● Work required
The number of lines below that contain the word "directory" is all that the answer should hold.

● Source data
◆ ◆ ◆

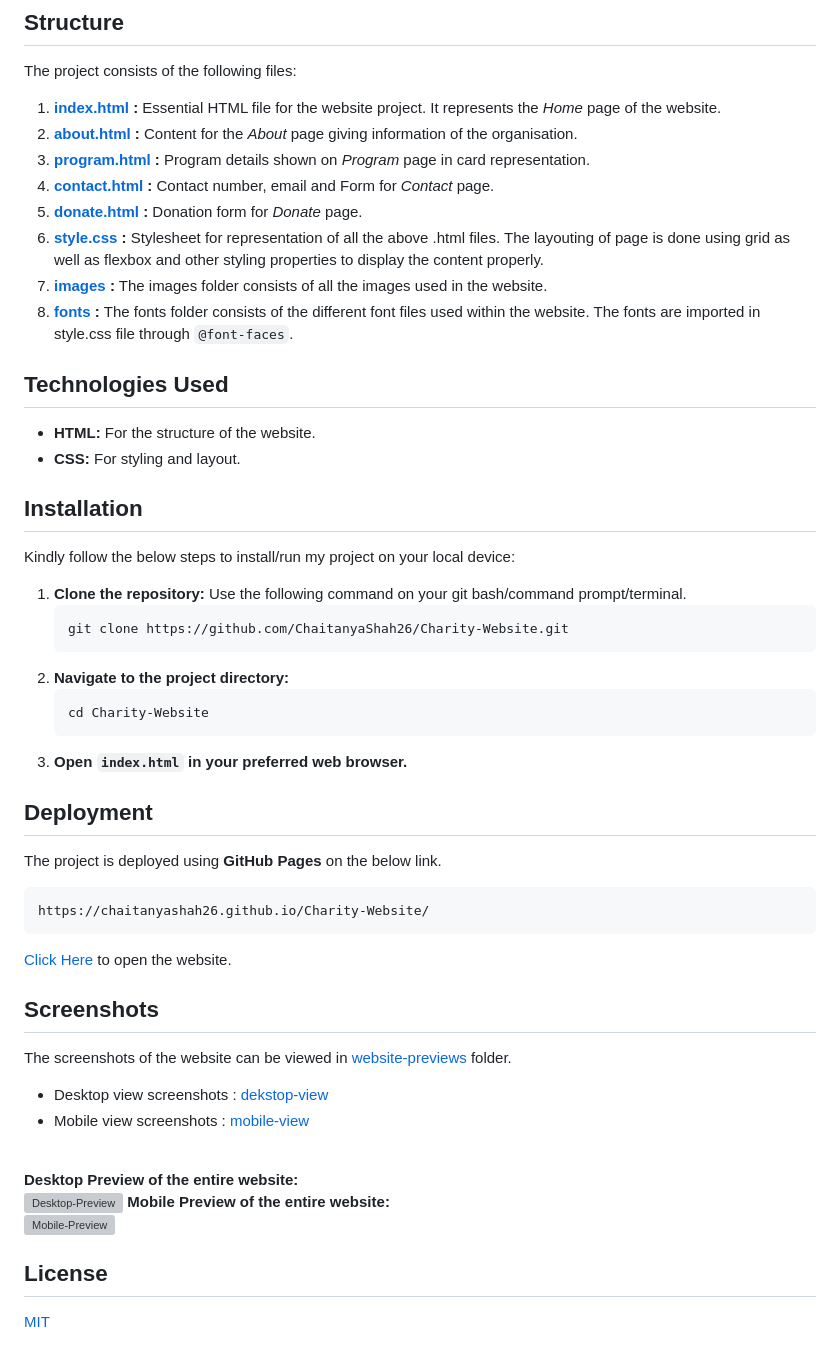
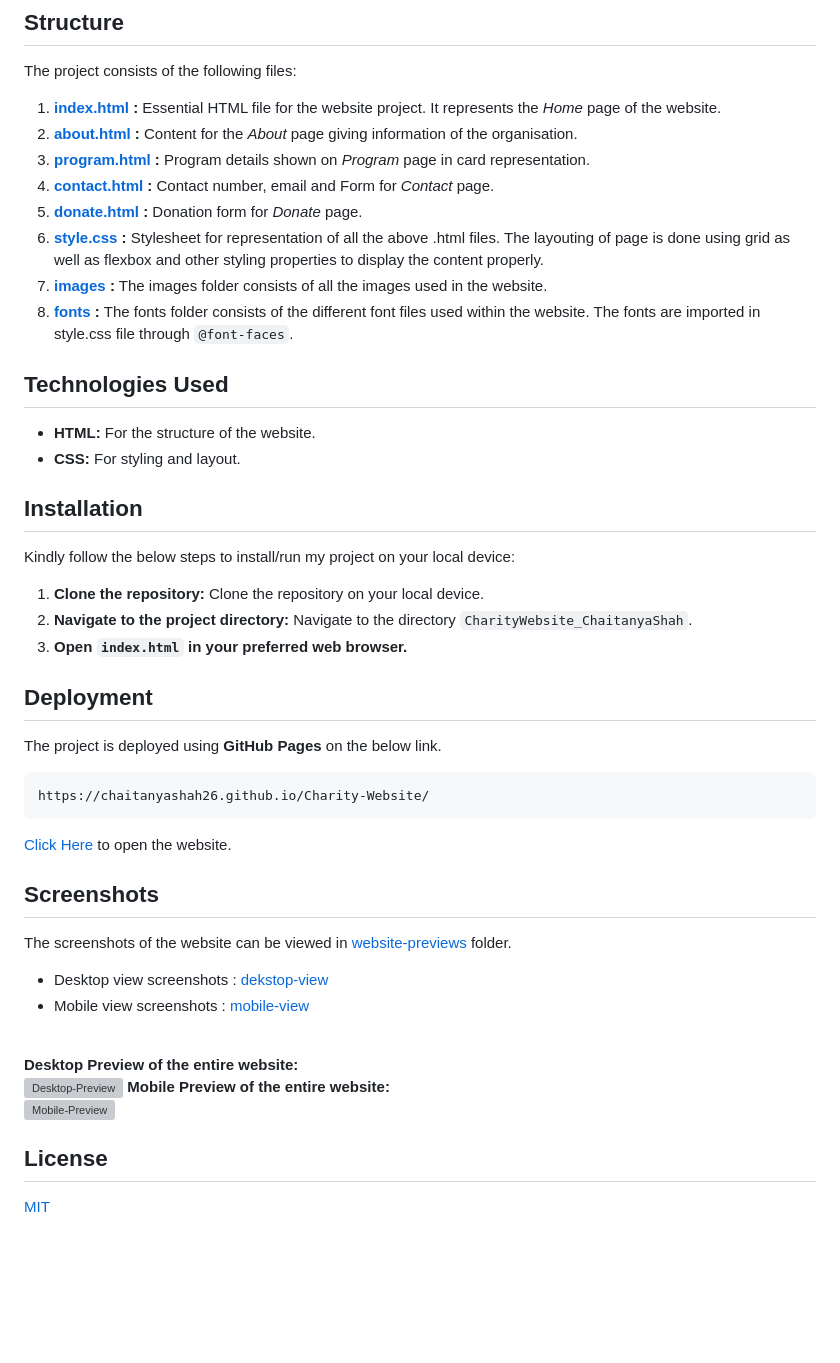
Before and after one commit to DJS-INFOMATRIX/Web-App-Development, a Markdown page: Charity_Website/CharityWebsite_ChaitanyaShah/README.md, the part around the change printed below. Drawn GitHub-style; blank space fills up the shorter version; grey boxes are pictures that could not be loaded.

````diff
--- a/Charity_Website/CharityWebsite_ChaitanyaShah/README.md
+++ b/Charity_Website/CharityWebsite_ChaitanyaShah/README.md
@@ -48,14 +48,9 @@ The project consists of the following files:
 Kindly follow the below steps to install/run my project on your local device:
 
 1. **Clone the repository:**
-	Use the following command on your git bash/command prompt/terminal.
-   ```bash
-   git clone https://github.com/ChaitanyaShah26/Charity-Website.git
-   ```
+	Clone the repository on your local device.
 2. **Navigate to the project directory:**
-   ```bash
-   cd Charity-Website
-   ```
+   Navigate to the directory `CharityWebsite_ChaitanyaShah`.
 3. **Open `index.html` in your preferred web browser.**
 
 ## Deployment
````
Also changed, not shown: other parts of Charity_Website/CharityWebsite_ChaitanyaShah/README.md (+12 -12 lines).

◆ ◆ ◆

● Written solution
2